To be crystal clear, there is no deadline after nine games for the Wild to decide whether to keep Joel Eriksson Ek or return him to his professional team, Farjestad in Sweden.

The Wild can make that determination until the Feb. 15 Swedish Elite League roster deadline. And if there comes a point where the Wild feels the 19-year-old rookie needs a breather, it can temporarily assign him to Iowa of the American Hockey League or Sweden’s junior national team, which Eriksson Ek would almost surely captain at the world championships.

The threshold merely means that if Eriksson Ek plays in a 10th game, his three-year contract becomes two. As General Manager Chuck Fletcher showed when he returned defenseman Matt Dumba to his junior team 2013-14 after Dumba played 13 NHL games, he couldn’t care less.

“Burning a year of the contract means very little,” Fletcher said. “I don’t think it hurts the team, and I don’t really think it helps the player, or vice versa. I don’t care about the 10 games. If it takes us 20 or 30 games to figure it out, so be it.”

At 40 games, a year of Eriksson Ek’s seven-year free agency clock ticks away.

“Once you cross that threshold, you have to feel pretty comfortable you’re doing the right thing by keeping him in the NHL,” Fletcher said. “He’s helping our team short-term, especially with our injuries, but we just have to make sure we’re doing the right thing for him long-term. As long as those two are somewhat aligned, what’s the rush?”

Six games into his NHL career, the 20th overall pick in the 2015 draft looks as if he belongs. But his initial success (a goal in his NHL debut, a three-assist game in Boston, a game-winning goal off a scintillating shot in Buffalo) doesn’t mean a final decision has been made about the center sticking with the Wild all season.

“I have no clue what we’ll do because things change daily with injuries, performance, maybe we trade for two great forwards,” Fletcher said. “He’s playing well and he’s getting better every day. But he needs to play, too. That’s the thing we have to be careful about. The league gets a lot harder, and our determination has to be based on if he’s playing and playing a significant role.

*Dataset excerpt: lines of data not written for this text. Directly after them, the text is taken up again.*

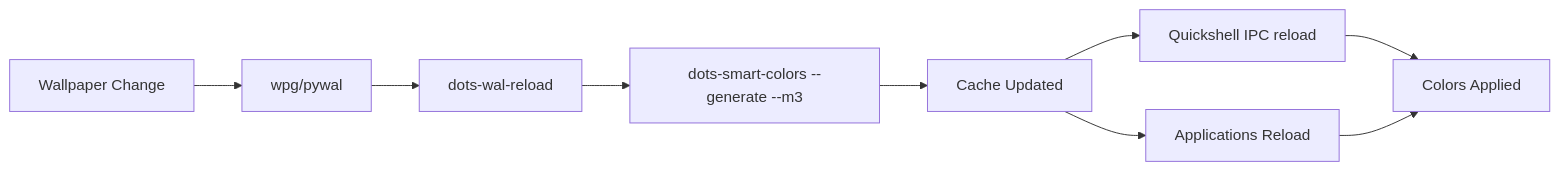
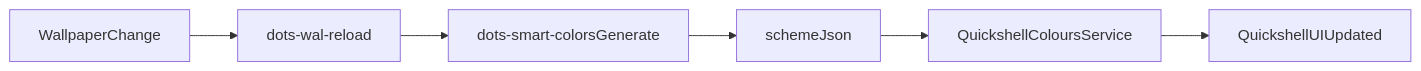
The diagram in docs/wiki/Smart-Colors-System.md (ulises-jeremias/dotfiles), drawn with Mermaid before and after one commit. The commit also changed other lines of this file and 55 other files, not shown here.

````diff
--- a/docs/wiki/Smart-Colors-System.md
+++ b/docs/wiki/Smart-Colors-System.md
@@ -267,11 +37,8 @@
 ```mermaid
-graph LR
-    A[Wallpaper Change] --> B[wpg/pywal]
-    B --> C[dots-wal-reload]
-    C --> D[dots-smart-colors --generate --m3]
-    D --> E[Cache Updated]
-    E --> E2[Quickshell IPC reload]
-    E2 --> G[Colors Applied]
-    E --> F[Applications Reload]
-    F --> G
+flowchart LR
+  wallpaper[WallpaperChange] --> wal[dots-wal-reload]
+  wal --> smart[dots-smart-colorsGenerate]
+  smart --> scheme[schemeJson]
+  scheme --> colours[QuickshellColoursService]
+  colours --> ui[QuickshellUIUpdated]
 ```
````
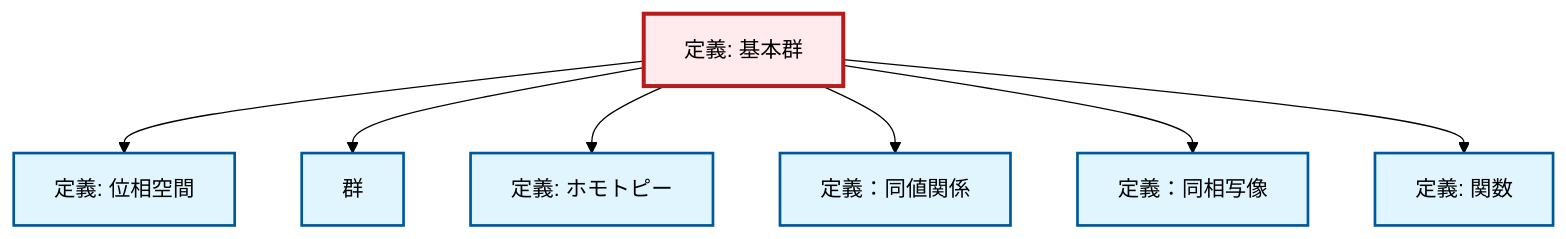
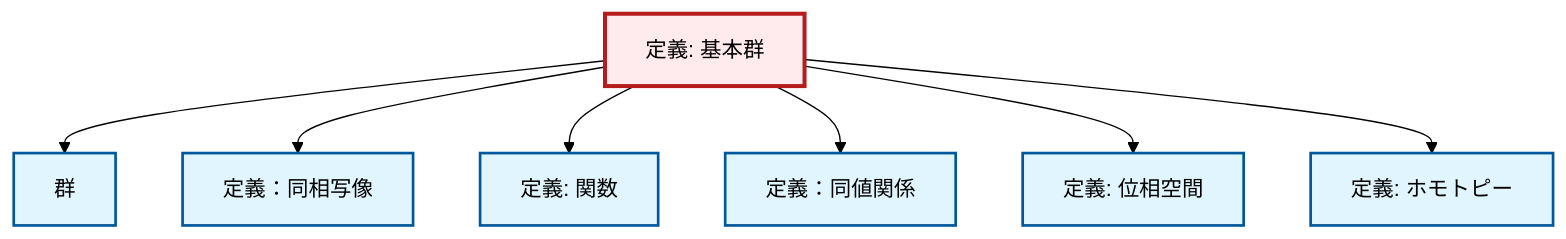
The diagram in content/ja/topology/def-fundamental-group.qmd (RK0429/ModernMath), drawn with Mermaid (forest theme) before and after one commit. The commit also changed other lines of this file and 1012 other files, not shown here.

````diff
--- a/content/ja/topology/def-fundamental-group.qmd
+++ b/content/ja/topology/def-fundamental-group.qmd
@@ -76,29 +77,29 @@
 ```{mermaid}
 %%| fig-cap: "Local dependency graph"
 graph TD
     classDef definition fill:#e1f5fe,stroke:#01579b,stroke-width:2px
     classDef theorem fill:#f3e5f5,stroke:#4a148c,stroke-width:2px
     classDef axiom fill:#fff3e0,stroke:#e65100,stroke-width:2px
     classDef example fill:#e8f5e9,stroke:#1b5e20,stroke-width:2px
     classDef current fill:#ffebee,stroke:#b71c1c,stroke-width:3px
     def-fundamental-group["定義: 基本群"]:::definition
+    def-homotopy["定義: ホモトピー"]:::definition
+    def-homeomorphism["定義：同相写像"]:::definition
+    def-equivalence-relation["定義：同値関係"]:::definition
     def-function["定義: 関数"]:::definition
-    def-homeomorphism["定義：同相写像"]:::definition
-    def-homotopy["定義: ホモトピー"]:::definition
     def-topological-space["定義: 位相空間"]:::definition
-    def-equivalence-relation["定義：同値関係"]:::definition
     def-group["群"]:::definition
-    def-fundamental-group --> def-topological-space
     def-fundamental-group --> def-group
-    def-fundamental-group --> def-homotopy
-    def-fundamental-group --> def-equivalence-relation
     def-fundamental-group --> def-homeomorphism
     def-fundamental-group --> def-function
+    def-fundamental-group --> def-equivalence-relation
+    def-fundamental-group --> def-topological-space
+    def-fundamental-group --> def-homotopy
     class def-fundamental-group current
+    click def-homotopy "def-homotopy.html" "ホモトピーの定義へ"
+    click def-homeomorphism "def-homeomorphism.html" "定義：同相写像へ"
+    click def-equivalence-relation "def-equivalence-relation.html" "定義：同値関係へ"
     click def-function "def-function.html" "関数の定義へ"
-    click def-homeomorphism "def-homeomorphism.html" "定義：同相写像へ"
-    click def-homotopy "def-homotopy.html" "ホモトピーの定義へ"
     click def-topological-space "def-topological-space.html" "位相空間の定義へ"
-    click def-equivalence-relation "def-equivalence-relation.html" "定義：同値関係へ"
     click def-group "def-group.html" "群へ"
 ```
````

“If he’s going to be healthy scratch or not playing a lot, then we have to take a hard look at it. If he’s playing and has a good role, it’s a no-brainer to keep him. But I also don’t want the kid thinking that if he has one bad game or one bad shift that he’s necessarily out of here.”

Said Eriksson Ek: “Of course, here is where you want to play. I’m trying to play my best each day and every day and every game and see what happens.”

Growing pains

After a solid first four road games, Eriksson Ek returned to Minnesota and had two tough home games — no shots, losing 10 of 14 faceoffs, barely visible with the puck.

“Sometimes you hit a little bit of a wall,” coach Bruce Boudreau said. “You get so gung-ho and you’re playing above what you are and then you sort of level off. Right now, I think that’s where he is.”

Wild captain Mikko Koivu has gone through it. He was 22 when he debuted in 2005 and had five goals and five assists in his first 19 games before scoring once in a 44-game stretch.

“[Eriksson Ek is] not just surviving out there — he’s helping our team win and getting better as a young player,” Koivu said. “It’s not just the points. It’s the overall game. You can see he’s a smart hockey player. In the long run, that’ll be even more important than having a couple points.

“And as he even gets more comfortable with the game here and gets bigger and stronger the next couple years, that’ll be a scary — in a good way — combination.”

Settling in

Fletcher also sees a big upside.

“He’s just so competitive, works so hard and defensively, I mean, I don’t know if he’s Patrice Bergeron yet, but he’s elite for a 19-year-old,” Fletcher said. “His understanding for the game, where to go positionally, usually it takes these kids two years to learn how to play away from the puck and work hard every shift.

“He shoots the puck so well. That goal [off the right wing wall over Anders Nilsson’s right shoulder] in Buffalo, I’ve seen him beat junior goalies like that, but not an NHL goalie. That kind of release will beat some good goalies in this league.”

Eriksson Ek is feeling more comfortable in Minnesota. At the team Halloween party, he went as a Ghostbuster with Dumba and Zac Dalpe. Dumba, a Canadian who is almost fluent in Swedish, can talk to Eriksson Ek in his native tongue.

“He doesn’t know actually how much I know, so he thinks it’s funny when I drop some vulgar stuff on him,” Dumba said.

Eriksson Ek’s parents, Anna and Clas, visited Minnesota for the first time last weekend.

“It’s the longest time I’ve been without them,” Eriksson Ek said.

Luckily, Boudreau’s keeping a watchful eye.

“He’s 19 years old. It’s like your teenager at home. Some days they’re great, some days you want to kick them in the head,” Boudreau deadpanned.

Boudreau laughed. “I mean, that’s not how I am with him. Some days he’s going to be better, some days he’s going to be worse, but I’m not planning on kicking him any time soon.”